In 2003, the House Ways and Means committee proposed a bill that basically “eliminated” the possibility of Deferred Compensation, all because executives at Enron had “swapped” out future compensation for a life insurance benefit that was outside the creditors of both the individual and company creditors. With the approval of the board, who did not know that the company was failing, they accelerated their payments before it came to light.
Fast forward to today, and the implementation of IRC 409A, there are specific rules and guidelines defined to prevent what occurred in 2003. The ultimate version of the law, states that a company has to define numerous items as part of the deferred compensation plan at the time the plan is established. The plan document outlines the responsibility of the employer and the employee, inclusive of when and how the compensation is earned and paid (which are two very different things for tax purposes depending on the tax structure of the company that you work for), and defines all of the terms of the plan.
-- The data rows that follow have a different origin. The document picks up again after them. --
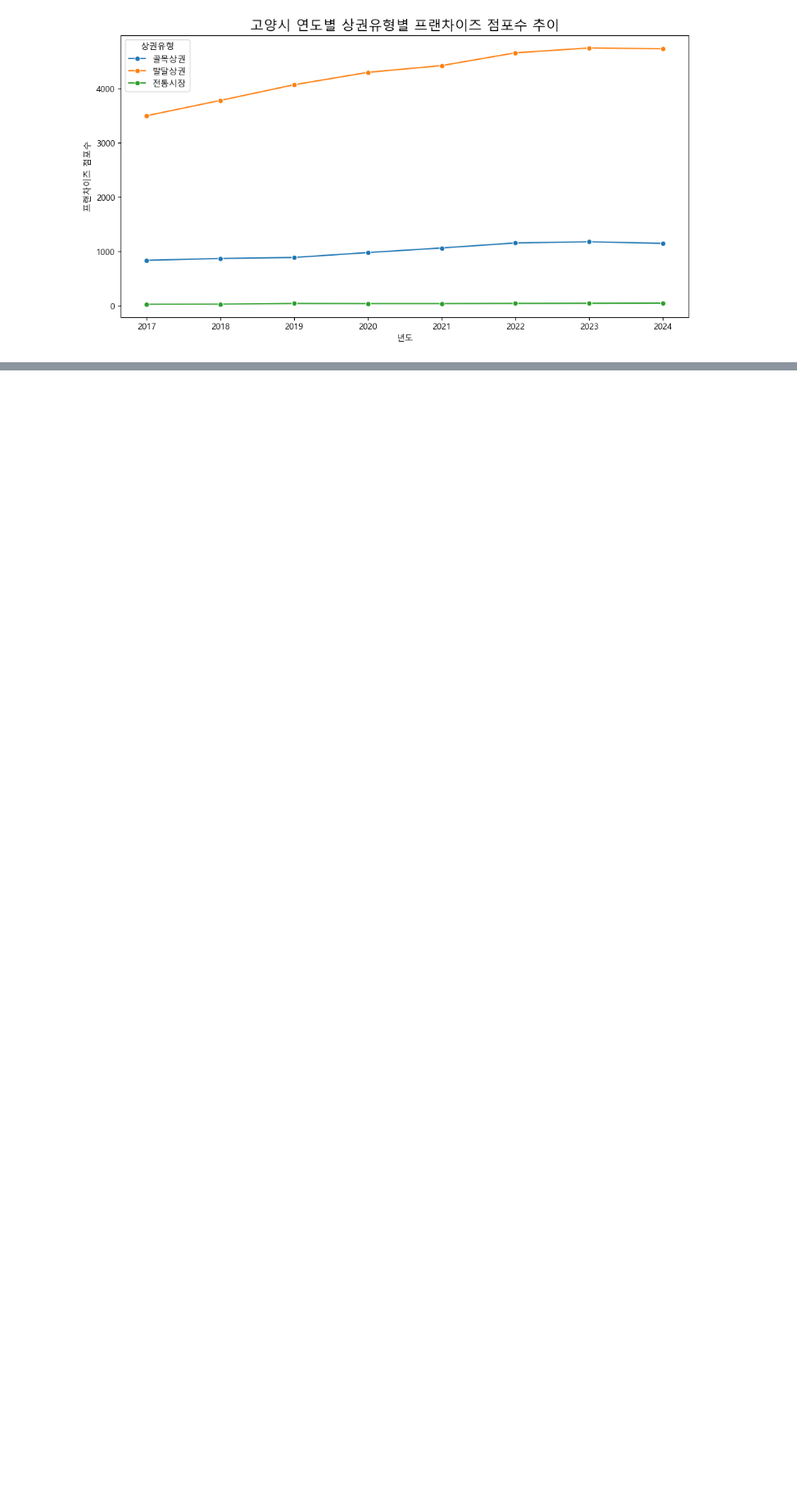
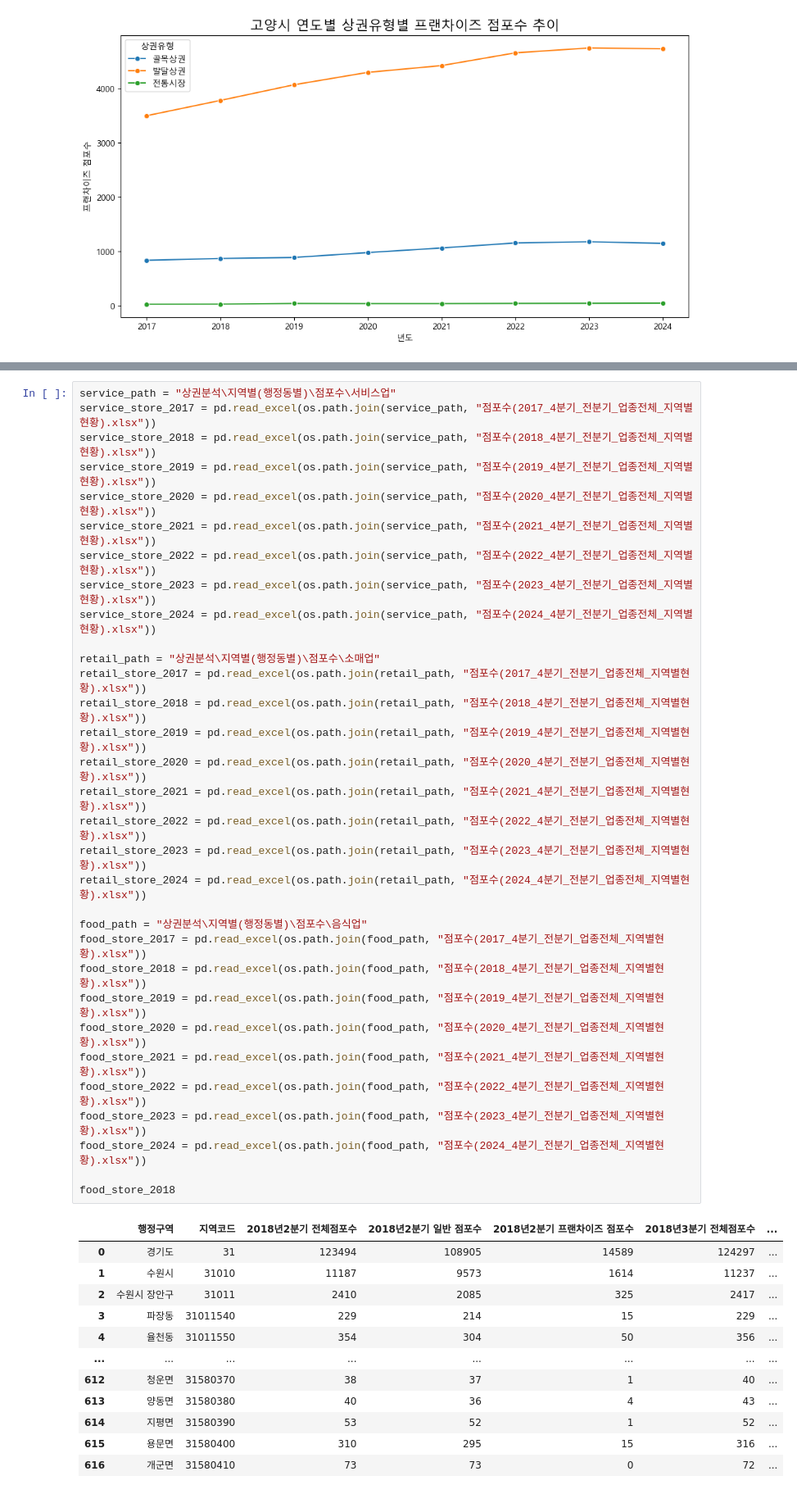
Before and after one commit to gisyun/Goyang_TradeAreaAnalysis, a Jupyter notebook: StoreAnalysis.ipynb, the cells around one changed output, grey strips where cells are left out. Shown at 82% size. Drawn from its saved outputs; the diff is of its cells as text; blank space fills up the shorter version.

Commit message:
점포수 분석 -> 업종별 분석 추가 - 서비스업 - 소매업 - 음식업

```diff
--- a/StoreAnalysis.ipynb
+++ b/StoreAnalysis.ipynb
@@ -282,0 +288,45 @@ plt.show()
+# %%
+service_path = "상권분석\지역별(행정동별)\점포수\서비스업"
+service_store_2017 = pd.read_excel(os.path.join(service_path, "점포수(2017_4분기_전분기_업종전체_지역별현황).xlsx"))
+service_store_2018 = pd.read_excel(os.path.join(service_path, "점포수(2018_4분기_전분기_업종전체_지역별현황).xlsx"))
+service_store_2019 = pd.read_excel(os.path.join(service_path, "점포수(2019_4분기_전분기_업종전체_지역별현황).xlsx"))
+service_store_2020 = pd.read_excel(os.path.join(service_path, "점포수(2020_4분기_전분기_업종전체_지역별현황).xlsx"))
+service_store_2021 = pd.read_excel(os.path.join(service_path, "점포수(2021_4분기_전분기_업종전체_지역별현황).xlsx"))
+service_store_2022 = pd.read_excel(os.path.join(service_path, "점포수(2022_4분기_전분기_업종전체_지역별현황).xlsx"))
+service_store_2023 = pd.read_excel(os.path.join(service_path, "점포수(2023_4분기_전분기_업종전체_지역별현황).xlsx"))
+service_store_2024 = pd.read_excel(os.path.join(service_path, "점포수(2024_4분기_전분기_업종전체_지역별현황).xlsx"))
+
+retail_path = "상권분석\지역별(행정동별)\점포수\소매업"
+retail_store_2017 = pd.read_excel(os.path.join(retail_path, "점포수(2017_4분기_전분기_업종전체_지역별현황).xlsx"))
+retail_store_2018 = pd.read_excel(os.path.join(retail_path, "점포수(2018_4분기_전분기_업종전체_지역별현황).xlsx"))
+retail_store_2019 = pd.read_excel(os.path.join(retail_path, "점포수(2019_4분기_전분기_업종전체_지역별현황).xlsx"))
+retail_store_2020 = pd.read_excel(os.path.join(retail_path, "점포수(2020_4분기_전분기_업종전체_지역별현황).xlsx"))
+retail_store_2021 = pd.read_excel(os.path.join(retail_path, "점포수(2021_4분기_전분기_업종전체_지역별현황).xlsx"))
+retail_store_2022 = pd.read_excel(os.path.join(retail_path, "점포수(2022_4분기_전분기_업종전체_지역별현황).xlsx"))
+retail_store_2023 = pd.read_excel(os.path.join(retail_path, "점포수(2023_4분기_전분기_업종전체_지역별현황).xlsx"))
+retail_store_2024 = pd.read_excel(os.path.join(retail_path, "점포수(2024_4분기_전분기_업종전체_지역별현황).xlsx"))
+
+food_path = "상권분석\지역별(행정동별)\점포수\음식업"
+food_store_2017 = pd.read_excel(os.path.join(food_path, "점포수(2017_4분기_전분기_업종전체_지역별현황).xlsx"))
+food_store_2018 = pd.read_excel(os.path.join(food_path, "점포수(2018_4분기_전분기_업종전체_지역별현황).xlsx"))
+food_store_2019 = pd.read_excel(os.path.join(food_path, "점포수(2019_4분기_전분기_업종전체_지역별현황).xlsx"))
+food_store_2020 = pd.read_excel(os.path.join(food_path, "점포수(2020_4분기_전분기_업종전체_지역별현황).xlsx"))
+food_store_2021 = pd.read_excel(os.path.join(food_path, "점포수(2021_4분기_전분기_업종전체_지역별현황).xlsx"))
+food_store_2022 = pd.read_excel(os.path.join(food_path, "점포수(2022_4분기_전분기_업종전체_지역별현황).xlsx"))
+food_store_2023 = pd.read_excel(os.path.join(food_path, "점포수(2023_4분기_전분기_업종전체_지역별현황).xlsx"))
+food_store_2024 = pd.read_excel(os.path.join(food_path, "점포수(2024_4분기_전분기_업종전체_지역별현황).xlsx"))
+
+food_store_2018
+# %% [output]
+|  | 행정구역 | 지역코드 | 2018년2분기 전체점포수 | 2018년2분기 일반 점포수 | 2018년2분기 프랜차이즈 점포수 | 2018년3분기 전체점포수 | ... |
+| 0 | 경기도 | 31 | 123494 | 108905 | 14589 | 124297 | ... |
+| 1 | 수원시 | 31010 | 11187 | 9573 | 1614 | 11237 | ... |
+| 2 | 수원시 장안구 | 31011 | 2410 | 2085 | 325 | 2417 | ... |
+| 3 | 파장동 | 31011540 | 229 | 214 | 15 | 229 | ... |
+| 4 | 율천동 | 31011550 | 354 | 304 | 50 | 356 | ... |
+| ... | ... | ... | ... | ... | ... | ... | ... |
+| 612 | 청운면 | 31580370 | 38 | 37 | 1 | 40 | ... |
+| 613 | 양동면 | 31580380 | 40 | 36 | 4 | 43 | ... |
+| 614 | 지평면 | 31580390 | 53 | 52 | 1 | 52 | ... |
+| 615 | 용문면 | 31580400 | 310 | 295 | 15 | 316 | ... |
+| 616 | 개군면 | 31580410 | 73 | 73 | 0 | 72 | ... |
```
Also changed, not shown: parts of 9 cells of this notebook.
A list of items defined in the plan document or it’s addendum should include, and are not limited to the following:
- Plan Date
- Effective Date
- Payment Dates
- Who can defer
- Is it discretionary?
- Is it a match?
- How much can be deferred
- Base Salary
- Performance Based Comp?
- How much can be deferred
- When can you defer
- When you can take a payment
- How you can take a payment
- Lump Sum?
- Equal Payments (3-5-10 years)?
- When can it be re-deferred
Companies tend to make a number of errors when it comes to Section 409A compliance, including:
- Incorrect calculation of plan deferrals and distributions
- Failure to make deferral or distribution elections in a timely manner
- Failure to comply with Section 409A definitions for specified terms
- Early payment of an amount payable in a later year
- Late payment of an amount payable in an earlier year
Unfortunately, with errors come significant penalties, including:
- Immediate income recognition of the participant’s entire plan balance (the “taxable amount”) with respect to the year of error
- Potential late payment penalties and interest on the taxable amount
- Additional 20 percent excise tax and “premium interest tax” on the taxable amount
- Potential late penalties and interest on failure to withhold
- Restating and refiling previous years’ tax forms (e.g., Forms W-2 and 1099 for companies and Form 1040 for plan participants)
409A Correction Program
The good news is, if the plan sponsor catches an error within two years of the error occurring, the IRS has a voluntary correction program that can help you avoid sizeable taxes and penalties, which are subject to the size of the company, the plan size, and whether the failure was willful or not in the the failure (if found by the IRS).
More info on the IRC 409A Correction program can be fore here https://www.irs.gov/pub/irs-drop/n-10-06.pdf
** This information is provided with the intent of educating the public. It is not intended to be all encompassing and may or may not apply to your specific plan. Please contact your accountant or attorney to see if this is applicable to you and your company.